**Problem to solve:** Go through the listing that follows and write it out exactly. Drop the pictures.
-=-=-=-=-
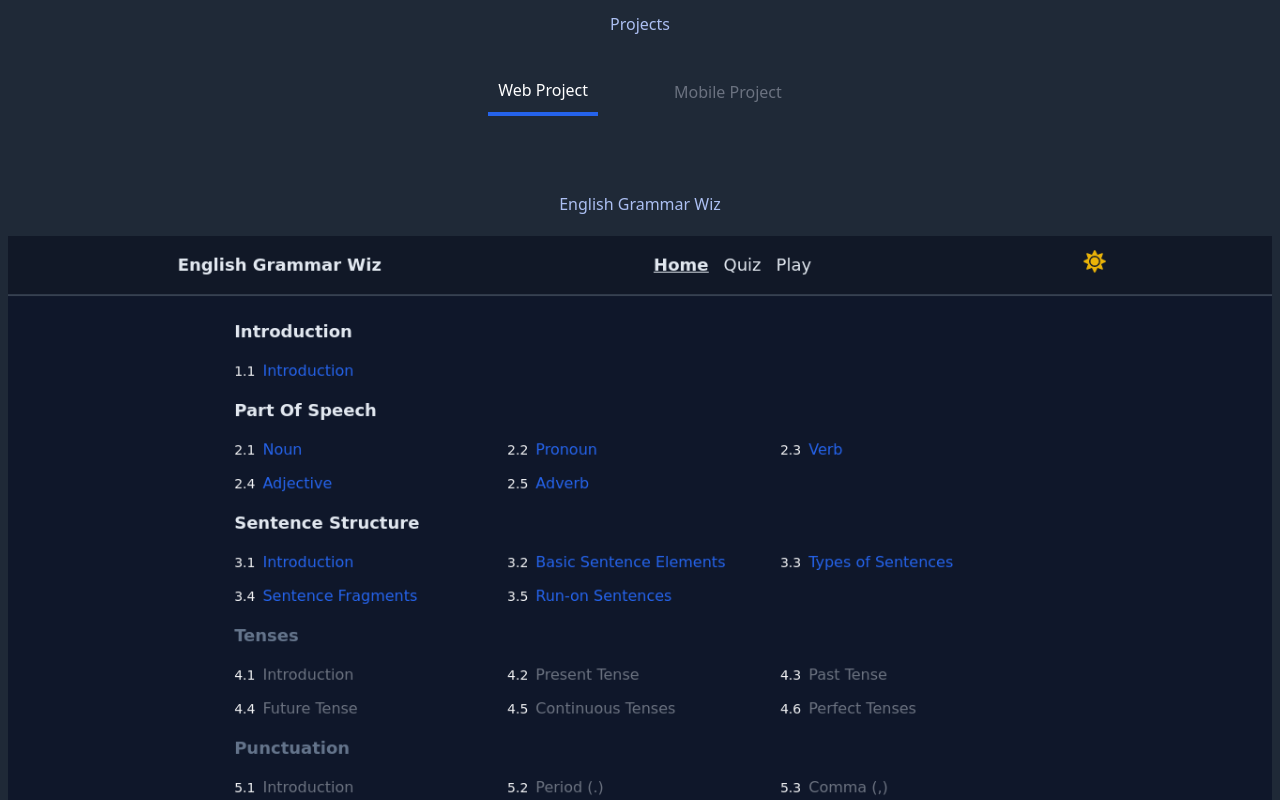
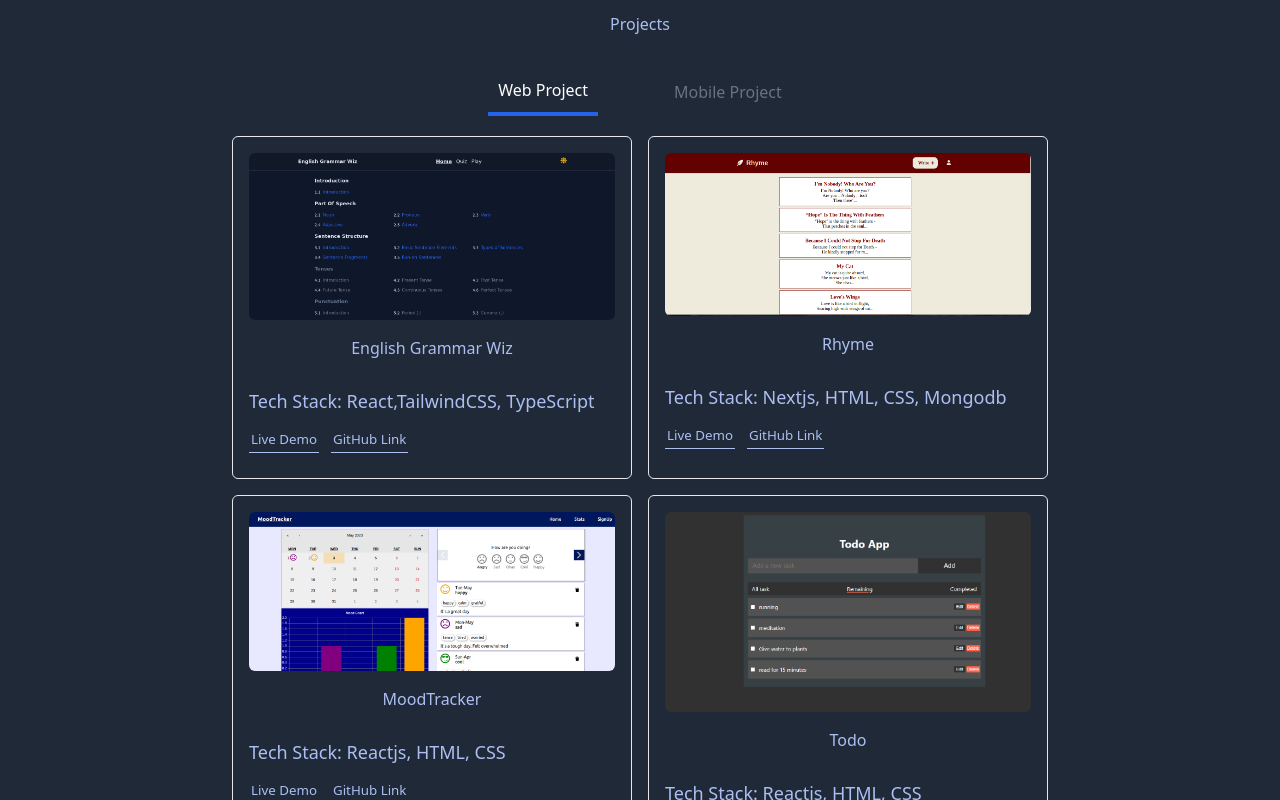
Before and after one commit to ajay020/portfolio, a Next.js app: page / in a window 1280 px wide. Shown: the part 1280-2080 px from the top of the page. Built offline with nearby package versions, Linux system fonts and the light colour scheme.

Commit message:
update project layout

```diff
--- a/src/components/Project.tsx
+++ b/src/components/Project.tsx
@@ -18,17 +18,19 @@ export default function Project({
   githubLink,
 }: Props) {
   return (
-    <section className={styles.project}>
-      <h3 className="my-4 m-4">{title}</h3>
-      <div className={styles.wrapper}>
+    <section className={`border w-[400px] rounded-md p-4`}>
+      <div className=" rounded-md">
         <Image
-          className=" w-full h-auto"
+          className="w-full rounded-md"
           src={`/${src}`}
-          width={0}
-          height={0}
+          width={280}
+          height={400}
           sizes="100vw"
           alt="picture"
         />
+        <div className={styles.wrapper}>
+          <h3 className="my-4 m-4 text-left">{title}</h3>
+
           <div className={styles.project_des}>
             <p>Tech Stack: {description}</p>
             <button>
@@ -43,6 +45,7 @@ export default function Project({
             </button>
           </div>
         </div>
+      </div>
     </section>
   );
 }
--- a/src/components/ProjectList.tsx
+++ b/src/components/ProjectList.tsx
@@ -5,7 +5,12 @@ import { projectData } from "../util/data";
 
 export default function ProjectList() {
   return (
-    <div className={styles.project_list}>
+    <div
+      className={`flex
+      flex-wrap  gap-4  sm:w-[500px]
+    justify-center
+      md:w-[900px] m-auto`}
+    >
       {/* <h2>Web Projects</h2> */}
       {projectData.map((p) => (
         <Project
--- a/src/styles/Project.module.css
+++ b/src/styles/Project.module.css
@@ -1,15 +1,10 @@
 .project {
-  width: 100%;
+  width: 450px;
   display: flex;
   flex-direction: column;
   align-items: center;
   margin: 20px auto;
-}
-
-.project h3 {
-  text-align: center;
-  padding: 4px;
-  border-bottom: 1px solid ver(--color_green);
+  border: 1px solid white;
 }
 
 .wrapper {
--- a/src/styles/ProjectList.module.css
+++ b/src/styles/ProjectList.module.css
@@ -1,9 +1,9 @@
 .project_list {
   background-color: var(--color_black);
   width: 100%;
-  /* margin: 2px auto; */
+  margin: 2px auto;
   padding: 1rem 0.5rem;
-  /* background-color: "red"; */
+  background-color: "red";
 }
 
 .project_list h2 {
```
Lines whose indentation alone changed are shown as unchanged.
-=-=-=-=-
**Result for this task:**
Before and after one commit to ajay020/portfolio, a Next.js app: page / in a window 1280 px wide. Shown: the part 1280-2080 px from the top of the page. Built offline with nearby package versions, Linux system fonts and the light colour scheme.

Commit message:
update project layout

```diff
--- a/src/components/Project.tsx
+++ b/src/components/Project.tsx
@@ -18,17 +18,19 @@ export default function Project({
   githubLink,
 }: Props) {
   return (
-    <section className={styles.project}>
-      <h3 className="my-4 m-4">{title}</h3>
-      <div className={styles.wrapper}>
+    <section className={`border w-[400px] rounded-md p-4`}>
+      <div className=" rounded-md">
         <Image
-          className=" w-full h-auto"
+          className="w-full rounded-md"
           src={`/${src}`}
-          width={0}
-          height={0}
+          width={280}
+          height={400}
           sizes="100vw"
           alt="picture"
         />
+        <div className={styles.wrapper}>
+          <h3 className="my-4 m-4 text-left">{title}</h3>
+
           <div className={styles.project_des}>
             <p>Tech Stack: {description}</p>
             <button>
@@ -43,6 +45,7 @@ export default function Project({
             </button>
           </div>
         </div>
+      </div>
     </section>
   );
 }
--- a/src/components/ProjectList.tsx
+++ b/src/components/ProjectList.tsx
@@ -5,7 +5,12 @@ import { projectData } from "../util/data";
 
 export default function ProjectList() {
   return (
-    <div className={styles.project_list}>
+    <div
+      className={`flex
+      flex-wrap  gap-4  sm:w-[500px]
+    justify-center
+      md:w-[900px] m-auto`}
+    >
       {/* <h2>Web Projects</h2> */}
       {projectData.map((p) => (
         <Project
--- a/src/styles/Project.module.css
+++ b/src/styles/Project.module.css
@@ -1,15 +1,10 @@
 .project {
-  width: 100%;
+  width: 450px;
   display: flex;
   flex-direction: column;
   align-items: center;
   margin: 20px auto;
-}
-
-.project h3 {
-  text-align: center;
-  padding: 4px;
-  border-bottom: 1px solid ver(--color_green);
+  border: 1px solid white;
 }
 
 .wrapper {
--- a/src/styles/ProjectList.module.css
+++ b/src/styles/ProjectList.module.css
@@ -1,9 +1,9 @@
 .project_list {
   background-color: var(--color_black);
   width: 100%;
-  /* margin: 2px auto; */
+  margin: 2px auto;
   padding: 1rem 0.5rem;
-  /* background-color: "red"; */
+  background-color: "red";
 }
 
 .project_list h2 {
```
Lines whose indentation alone changed are shown as unchanged.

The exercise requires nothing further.